He had hoped to leave the place, and this life, having created community in what’s usually a transient setup. He’d cook carts full of donated name yams, a staple of the Cuban cooking he remembers from his youth, while others in the camp pooled their food stamps to buy chicken and charcoal. He tried to help create a Tent City Council, whose aim was to disseminate donations fairly and address grievances. Instead, everyone dispersed when the city evicted the camp last fall. Fernandez went to his home town.

Miller, his new woodworking partner from Allentown, has been homeless and occasionally staying at friend’s houses for about two years. He landed in the Bethlehem encampment a few weeks ago after a friend he was staying with sold their house.

Over his lifetime he’s had jobs doing concrete work, pipe installation and some home rebuilding projects with his father. You live in Pennsylvania long enough, he said, carpentry comes somewhat naturally.

“I’m a jack of all trades, master of none,” he said.

“He’s being modest,” Fernandez said.

Fernandez earned an apprenticeship in carpentry while working as a welder for Duggan & Marcon in the 1980s. He’s held welding jobs at Bethlehem Steel, Mack Trucks, and been contracted out to nuclear plants all over the world, he said — “everywhere but Russia and Antarctica.”

Before becoming homeless, Miller was staying with his parents, but then his father died and mother went to a nursing home. Years later, he welled up talking about his father. Fernandez, who took care of his father and mother before they died in 2009 and ’11, respectively, gets solemn thinking about making the decision to end his father’s lifegiving care.

“I’ve always been able to get my head around it; I’ve never been able to get my heart around it,” he said.

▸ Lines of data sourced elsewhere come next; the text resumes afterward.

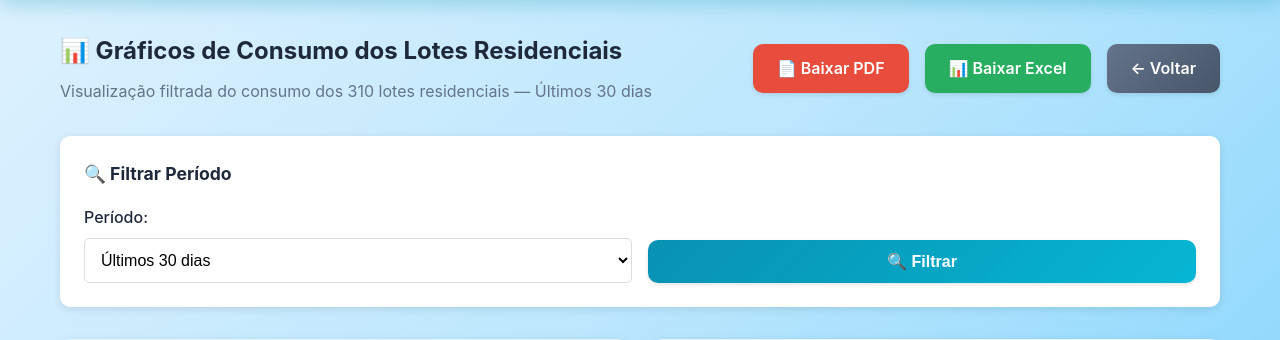
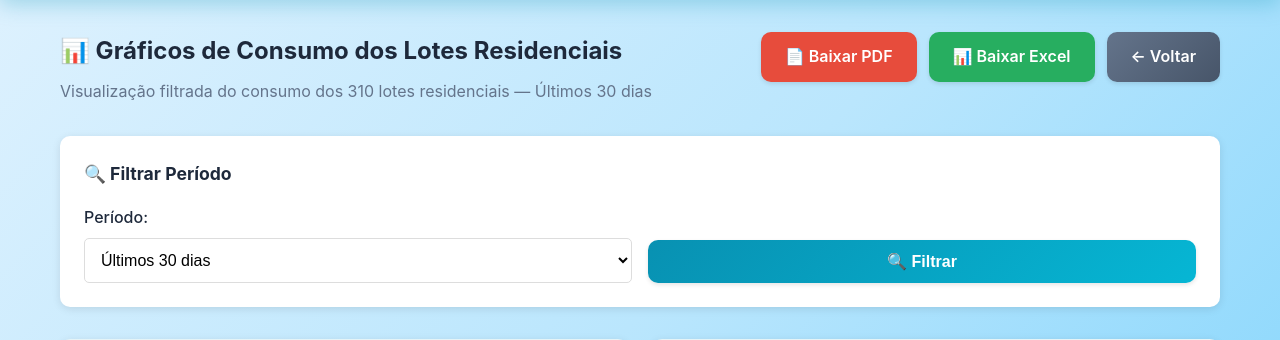
Before and after one commit to thiagopecli/controle-de-consumo-de-agua, a Django app: page /graficos/ in a window 1280 px wide. Shown: the part 84-424 px from the top of the page. Run offline with Django 5.2, Linux system fonts and the light colour scheme; data that the repository does not hold is empty.

Commit message:
fix/ajustando tela graficos

```diff
--- a/static/css/style.css
+++ b/static/css/style.css
@@ -166,6 +166,21 @@ body {
     -webkit-background-clip: text;
     -webkit-text-fill-color: transparent;
     background-clip: text;
+}
+
+.page-header {
+    display: flex;
+    justify-content: space-between;
+    align-items: flex-start;
+    gap: 1.5rem;
+    flex-wrap: wrap;
+    margin-bottom: 2rem;
+}
+
+.page-actions {
+    display: flex;
+    gap: 0.75rem;
+    flex-wrap: wrap;
 }
 
 .stats-grid {
@@ -824,6 +839,19 @@ body {
         font-size: 1rem;
     }
 
+    .page-header {
+        flex-direction: column;
+        align-items: stretch;
+    }
+
+    .page-actions {
+        width: 100%;
+    }
+
+    .page-actions .btn {
+        width: 100%;
+    }
+
     h2 {
         font-size: 1.5rem !important;
     }
--- a/templates/consumo/graficos_consumo.html
+++ b/templates/consumo/graficos_consumo.html
@@ -6,14 +6,14 @@
 
 {% block content %}
 <div class="graficos-consumo-page">
-    <div style="display: flex; justify-content: space-between; align-items: center; margin-bottom: 2rem;">
+    <div class="page-header">
         <div>
             <h2>📊 Gráficos de Consumo dos Lotes Residenciais</h2>
             <p style="color: var(--secondary-color); margin-top: 0.5rem;">
                 Visualização filtrada do consumo dos 310 lotes residenciais — {{ dados_graficos.periodo_label }}
             </p>
         </div>
-        <div style="display: flex; gap: 1rem;">
+        <div class="page-actions">
             <a href="{% url 'consumo:exportar_graficos_consumo_pdf' %}?{{ request.GET.urlencode }}" class="btn btn-primary" style="background: #e74c3c;">
                 📄 Baixar PDF
             </a>
--- a/templates/consumo/graficos_lote.html
+++ b/templates/consumo/graficos_lote.html
@@ -6,14 +6,14 @@
 
 {% block content %}
 <div class="graficos-lote-page">
-    <div style="display: flex; justify-content: space-between; align-items: center; margin-bottom: 2rem;">
+    <div class="page-header">
         <div>
             <h2>📊 Gráficos de Consumo - Lote {{ lote.numero }}</h2>
             <p style="color: var(--secondary-color); margin-top: 0.5rem;" id="periodo-label">
                 Tipo: <span class="badge badge-{{ lote.tipo }}">{{ lote.get_tipo_display }}</span>
             </p>
         </div>
-        <div style="display: flex; gap: 1rem;">
+        <div class="page-actions">
             <a href="{% url 'consumo:exportar_graficos_lote_pdf' lote.id %}?{{ request.GET.urlencode }}" class="btn btn-primary" style="background: #e74c3c;">
                 📄 Baixar PDF
             </a>
```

The business has had trouble getting off the ground, as pieces have been stolen and equipment broken. Fernandez managed to make a tic-tac-toe board out of a tree stump for Martinez, which she hopes to raffle off at a Caring Hearts event and invite the artist himself.

“I want to make a big deal about it because Eduardo made it and he deserves recognition,” she said.

MacDonald supplied a large piece of oak for Fernandez to fashion into a coffee table, for which he was going to pay $500-$600. Fernandez finished the top, but said someone stole it.

He has two barn doors, two 6-foot benches and one chopping block on back order, through his informal channels. The next hurdle is fixing the chainsaw and taking a friend up on their offer to make him a website.

All the while, Fernandez is feeling his ailment. He huffs up the hilly encampment, and some days are spent in bed. But other days, like a recent hot one, he gesticulates while recalling the most minute details of the techniques of his former trades, from explosive molding to achieving the perfect glossy glaze on a piece of dead wood.

If the business takes off, he’s not yet sold on whether he’ll stay in the camp or try to go. If death makes that decision for him, he said, he’ll hand the business to one of his partners.

If he decides to find housing, anything will suffice — even the shed in the backyard of a stone ranch on Easton Avenue where he lived with his parents before they died.

“I’d live in that now — it’d be a hell of an upgrade,” he said with a laugh.